The middle value of an ordered set of values. Half of the values are higher and half of the values are lower. When the set contains an even number of values the median is the average of the two middle numbers.
National Oceanic and Atomospheric Administration.
National Weather Service.
|1000+||3 significant digits|
The volume of water that flows past a specific stream site.
The 12-month period, October 1 through September 30. The water year is designated by the calendar year in which it ends. Thus, the year ending September 30, 2008, is called the "2008 water year."
Water supply forecasts take into consideration present hydrometeorological conditions and use

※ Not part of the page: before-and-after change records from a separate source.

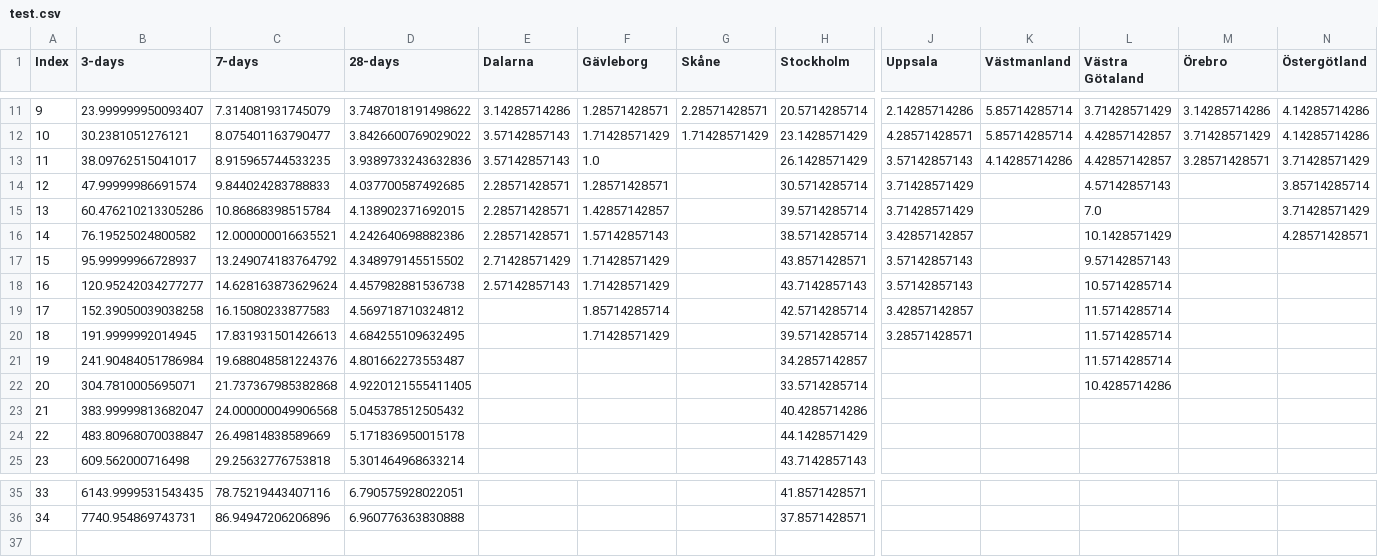
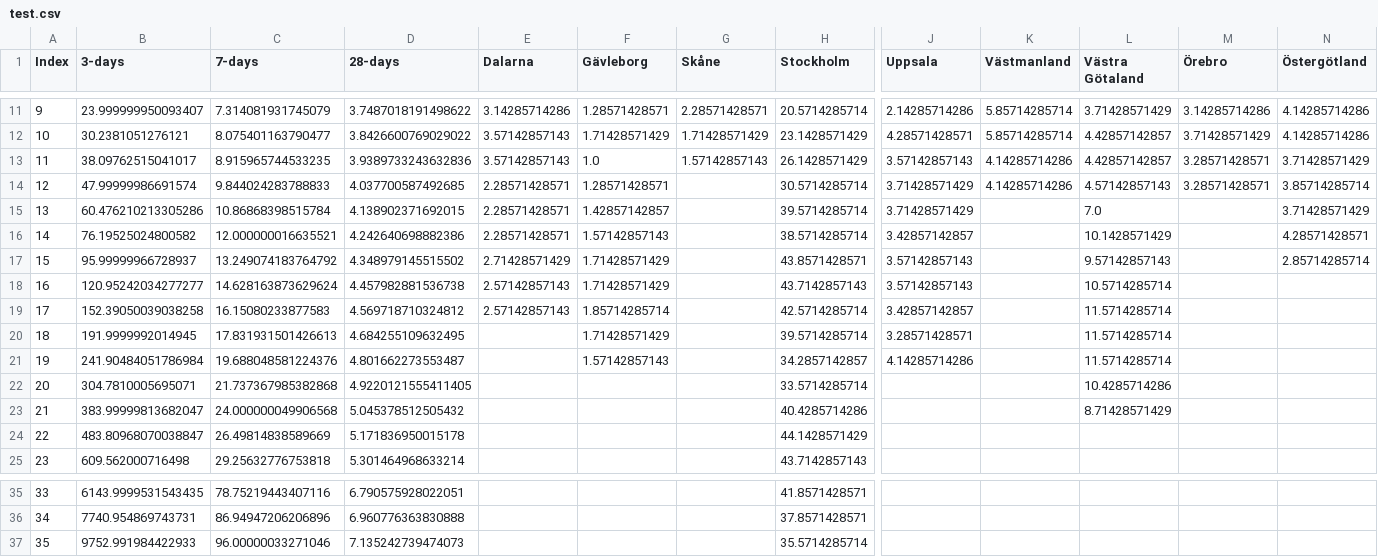
Before and after one commit to almhh/swe-reg-covid-deaths, a CSV file: test.csv, drawn as a sheet; only a part is shown, gaps mark what is left out; rows hold the shown columns only; the diff names each change by its address in the sheet, - before the commit and + after, or states it on an @@ line.

Commit message:
Daily update

```diff
--- a/test.csv
+++ b/test.csv
-G13 (Skåne): (empty)
+G13 (Skåne): 1.57142857143
-K14 (Västmanland): (empty)
+K14 (Västmanland): 4.14285714286
-M14 (Örebro): (empty)
+M14 (Örebro): 3.28571428571
-N17 (Östergötland): (empty)
+N17 (Östergötland): 2.85714285714
-E19 (Dalarna): (empty)
+E19 (Dalarna): 2.57142857143
-F21 (Gävleborg): (empty)
+F21 (Gävleborg): 1.57142857143
-J21 (Uppsala): (empty)
+J21 (Uppsala): 4.14285714286
-L23 (Västra Götaland): (empty)
+L23 (Västra Götaland): 8.71428571429
+row 37: 35 | 9752.991984422933 | 96.00000033271046 | 7.135242739474073 |  |  |  | 35.5714285714
```
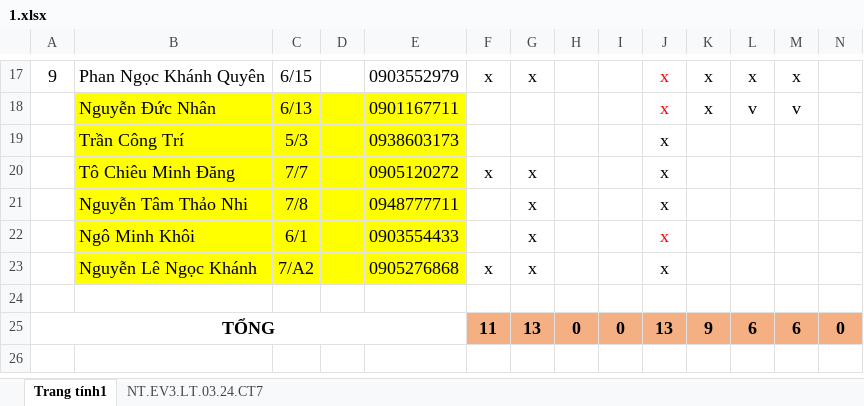
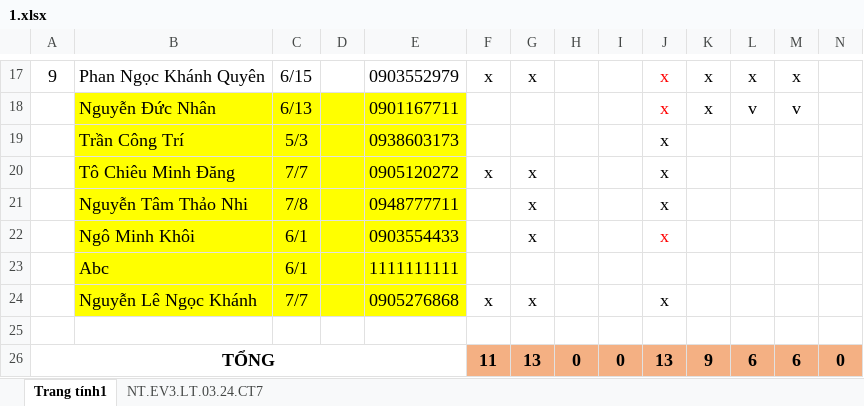
Before and after one commit to Vinh10Ngo/Center, an Excel workbook: 1.xlsx, sheet Trang tính1, drawn as a sheet; only a part is shown, gaps mark what is left out; values as stored, in another font and other column widths than the file's, no borders; charts and pictures not drawn; addresses are those after the commit; rows hold the shown columns only; the diff names each change by its address in the sheet, - before the commit and + after, or states it on an @@ line.

```diff
--- a/1.xlsx (sheet Trang tính1)
+++ b/1.xlsx (sheet Trang tính1)
+row 23:  | Abc | 6/1 |  | 1111111111
-C24: 7/A2
+C24: 7/7
```
Also changed, not shown: formulas that keep their value, charts or pictures, 36 other files.
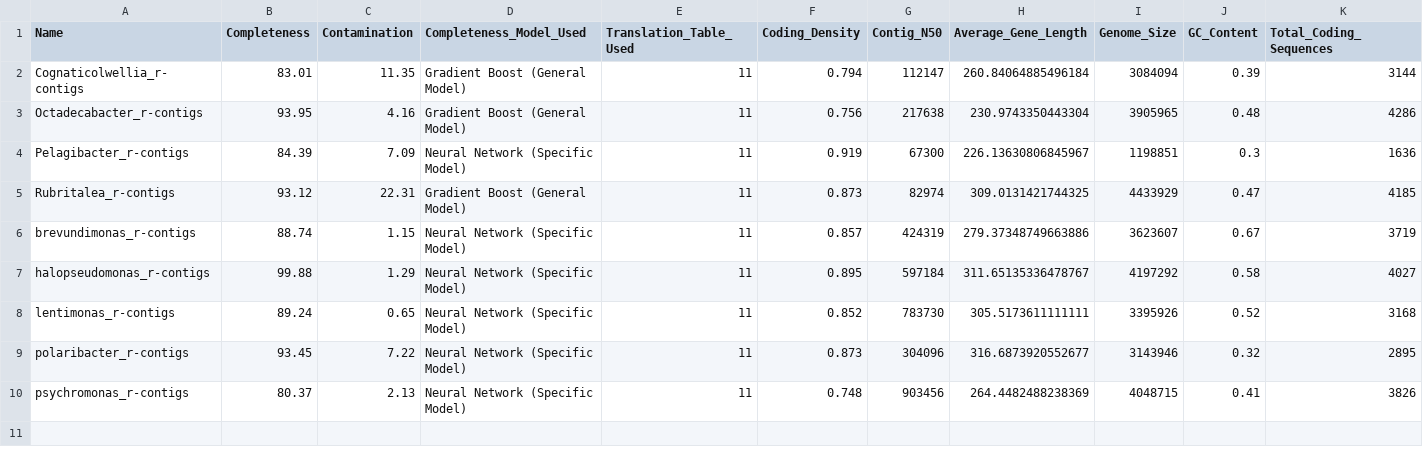
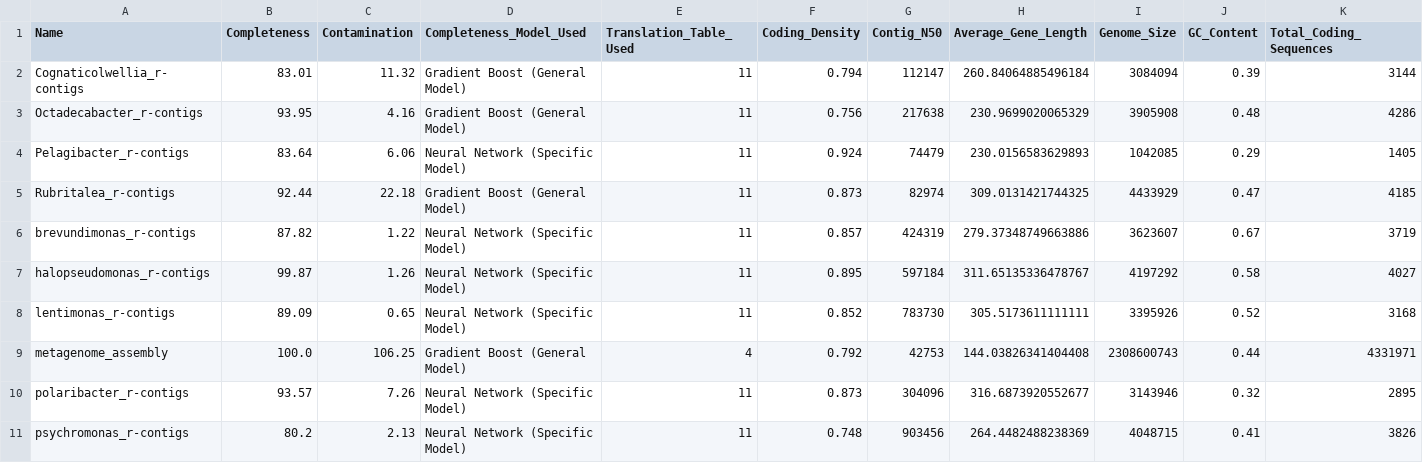
Before and after one commit to Ge0rges/Methylation-analysis, a TSV file: data/mag_eval/checkm2.tsv, drawn as a sheet; only a part is shown; addresses are those after the commit; rows hold the shown columns only; the diff names each change by its address in the sheet, - before the commit and + after, or states it on an @@ line.

```diff
--- a/data/mag_eval/checkm2.tsv
+++ b/data/mag_eval/checkm2.tsv
-C2 (Contamination): 11.35
+C2 (Contamination): 11.32
-H3 (Average_Gene_Length): 230.9743350443304
+H3 (Average_Gene_Length): 230.9699020065329
-I3 (Genome_Size): 3905965
+I3 (Genome_Size): 3905908
-B4 (Completeness): 84.39
+B4 (Completeness): 83.64
-C4 (Contamination): 7.09
+C4 (Contamination): 6.06
-F4 (Coding_Density): 0.919
+F4 (Coding_Density): 0.924
-G4 (Contig_N50): 67300
+G4 (Contig_N50): 74479
-H4 (Average_Gene_Length): 226.13630806845967
+H4 (Average_Gene_Length): 230.0156583629893
-I4 (Genome_Size): 1198851
+I4 (Genome_Size): 1042085
-J4 (GC_Content): 0.3
+J4 (GC_Content): 0.29
-K4 (Total_Coding_Sequences): 1636
+K4 (Total_Coding_Sequences): 1405
-B5 (Completeness): 93.12
+B5 (Completeness): 92.44
-C5 (Contamination): 22.31
+C5 (Contamination): 22.18
-B6 (Completeness): 88.74
+B6 (Completeness): 87.82
-C6 (Contamination): 1.15
+C6 (Contamination): 1.22
-B7 (Completeness): 99.88
+B7 (Completeness): 99.87
-C7 (Contamination): 1.29
+C7 (Contamination): 1.26
-B8 (Completeness): 89.24
+B8 (Completeness): 89.09
+row 9: metagenome_assembly | 100.0 | 106.25 | Gradient Boost (General Model) | 4 | 0.792 | 42753 | 144.03826341404408 | 2308600743 | 0.44 | 4331971
-B10 (Completeness): 93.45
+B10 (Completeness): 93.57
-C10 (Contamination): 7.22
+C10 (Contamination): 7.26
-B11 (Completeness): 80.37
+B11 (Completeness): 80.2
```
Also changed, not shown: data/mag_eval/coverm.tsv, 5 other files.
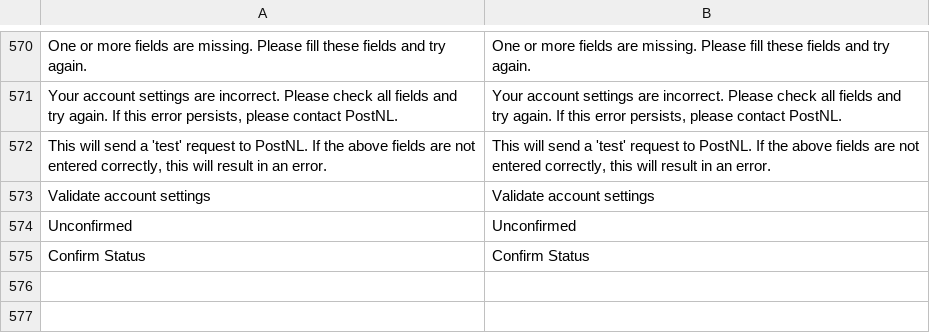
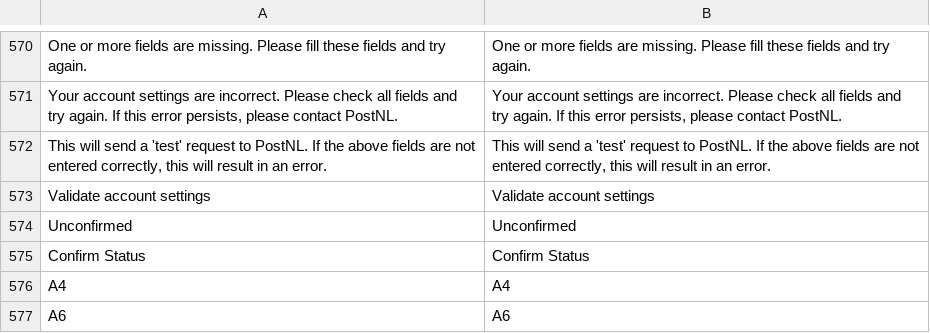
Before and after one commit to postnl/postnl-magento1-End-of-life, a CSV file: app/locale/en_US/TIG_PostNL.csv, drawn as a sheet; only a part is shown, gaps mark what is left out; the diff names each change by its address in the sheet, - before the commit and + after, or states it on an @@ line.

```diff
--- a/app/locale/en_US/TIG_PostNL.csv
+++ b/app/locale/en_US/TIG_PostNL.csv
+row 576: A4 | A4
+row 577: A6 | A6
```
Also changed, not shown: app/locale/nl_NL/TIG_PostNL.csv, 6 other files.
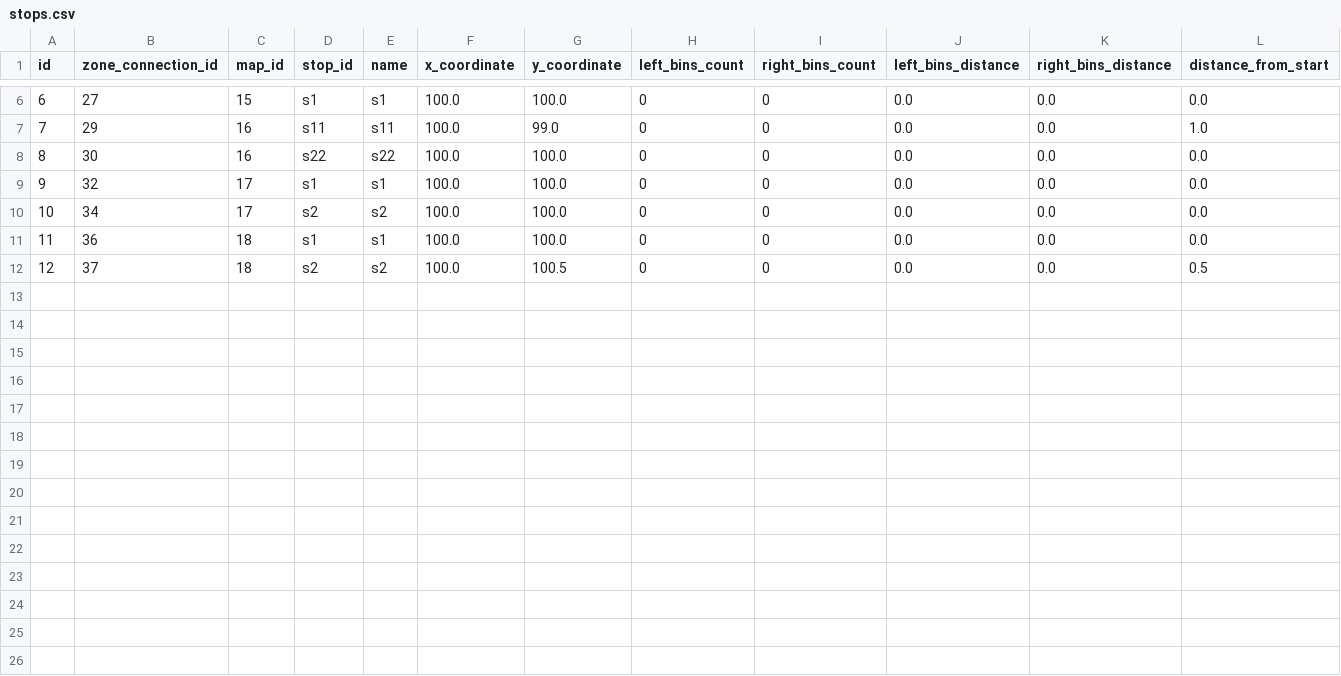
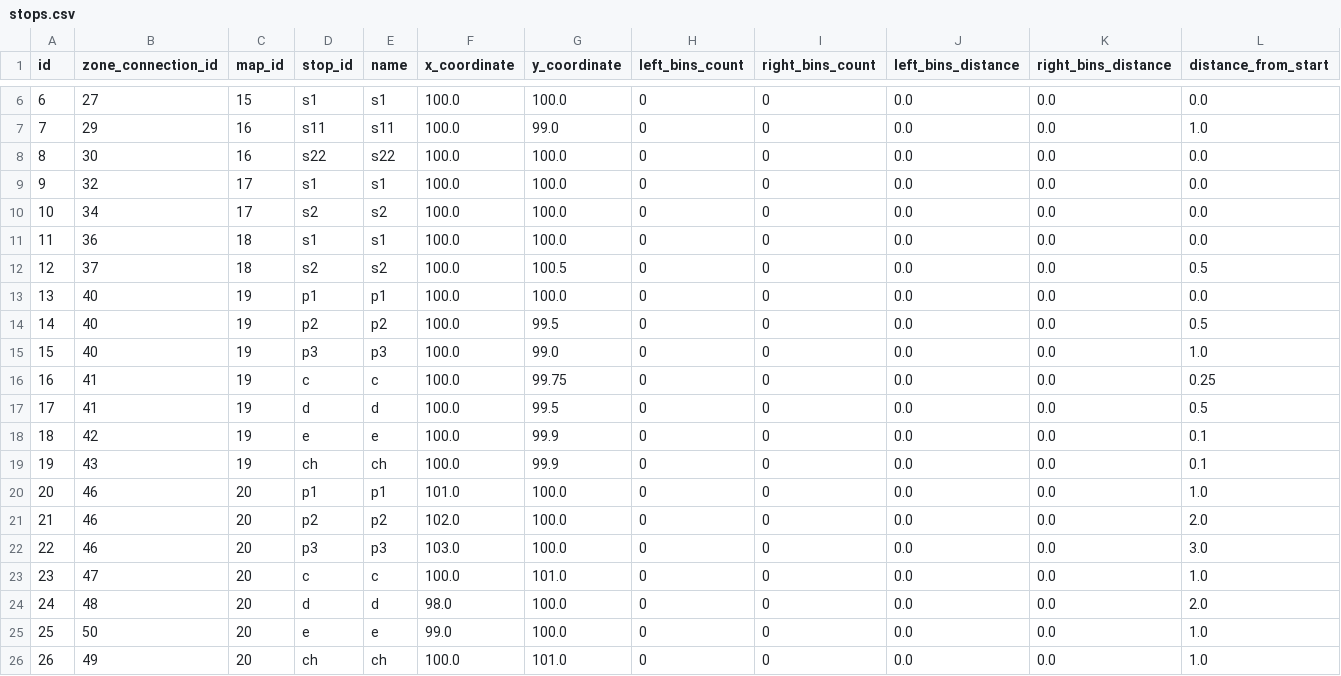
Before and after one commit to prajwal11082000-maker/FM_latest, a CSV file: data/stops.csv, drawn as a sheet; only a part is shown, gaps mark what is left out; rows hold the shown columns only; the diff names each change by its address in the sheet, - before the commit and + after, or states it on an @@ line.

```diff
--- a/data/stops.csv
+++ b/data/stops.csv
+row 13: 13 | 40 | 19 | p1 | p1 | 100.0 | 100.0 | 0 | 0 | 0.0 | 0.0 | 0.0
+row 14: 14 | 40 | 19 | p2 | p2 | 100.0 | 99.5 | 0 | 0 | 0.0 | 0.0 | 0.5
+row 15: 15 | 40 | 19 | p3 | p3 | 100.0 | 99.0 | 0 | 0 | 0.0 | 0.0 | 1.0
+row 16: 16 | 41 | 19 | c | c | 100.0 | 99.75 | 0 | 0 | 0.0 | 0.0 | 0.25
+row 17: 17 | 41 | 19 | d | d | 100.0 | 99.5 | 0 | 0 | 0.0 | 0.0 | 0.5
+row 18: 18 | 42 | 19 | e | e | 100.0 | 99.9 | 0 | 0 | 0.0 | 0.0 | 0.1
+row 19: 19 | 43 | 19 | ch | ch | 100.0 | 99.9 | 0 | 0 | 0.0 | 0.0 | 0.1
+row 20: 20 | 46 | 20 | p1 | p1 | 101.0 | 100.0 | 0 | 0 | 0.0 | 0.0 | 1.0
+row 21: 21 | 46 | 20 | p2 | p2 | 102.0 | 100.0 | 0 | 0 | 0.0 | 0.0 | 2.0
+row 22: 22 | 46 | 20 | p3 | p3 | 103.0 | 100.0 | 0 | 0 | 0.0 | 0.0 | 3.0
+row 23: 23 | 47 | 20 | c | c | 100.0 | 101.0 | 0 | 0 | 0.0 | 0.0 | 1.0
+row 24: 24 | 48 | 20 | d | d | 98.0 | 100.0 | 0 | 0 | 0.0 | 0.0 | 2.0
+row 25: 25 | 50 | 20 | e | e | 99.0 | 100.0 | 0 | 0 | 0.0 | 0.0 | 1.0
+row 26: 26 | 49 | 20 | ch | ch | 100.0 | 101.0 | 0 | 0 | 0.0 | 0.0 | 1.0
```
Also changed, not shown: data/devices.csv, data/maps.csv, 31 other files.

average basin temperatures and precipitation for the forecast period. As the forecast season progresses,
a greater portion of the future hydrologic and climatic uncertainty becomes known and
monthly forecasts become more accurate. For more information on the tools we use, consult Water Supply Forecasting Tools
Volume forecasts represent adjusted flows; that is, observed flows with upstream water use
taken into account. Adjusted flows will closely approximate natural or unimpaired flows.
However, not all upstream diversions or impoundments are measured or quantifiable. For specific
adjustments used with each forecast point, consult the Guide to Water Supply Forecasting
The Water Supply Outlook is issued monthly January through May by the Colorado Basin River
Forecast Center. It represents a coordinated effort between the
National Weather Service, Natural Resources Conservation Service, Bureau of Reclamation, U.S.
Geological Survey and local water district managers.
Data used in this report are provisional and are subject to revision.
For more information, or to be included on the mailing list, please contact:
Colorado Basin River Forecast Center
2242 W North Temple
Salt Lake City, UT 84116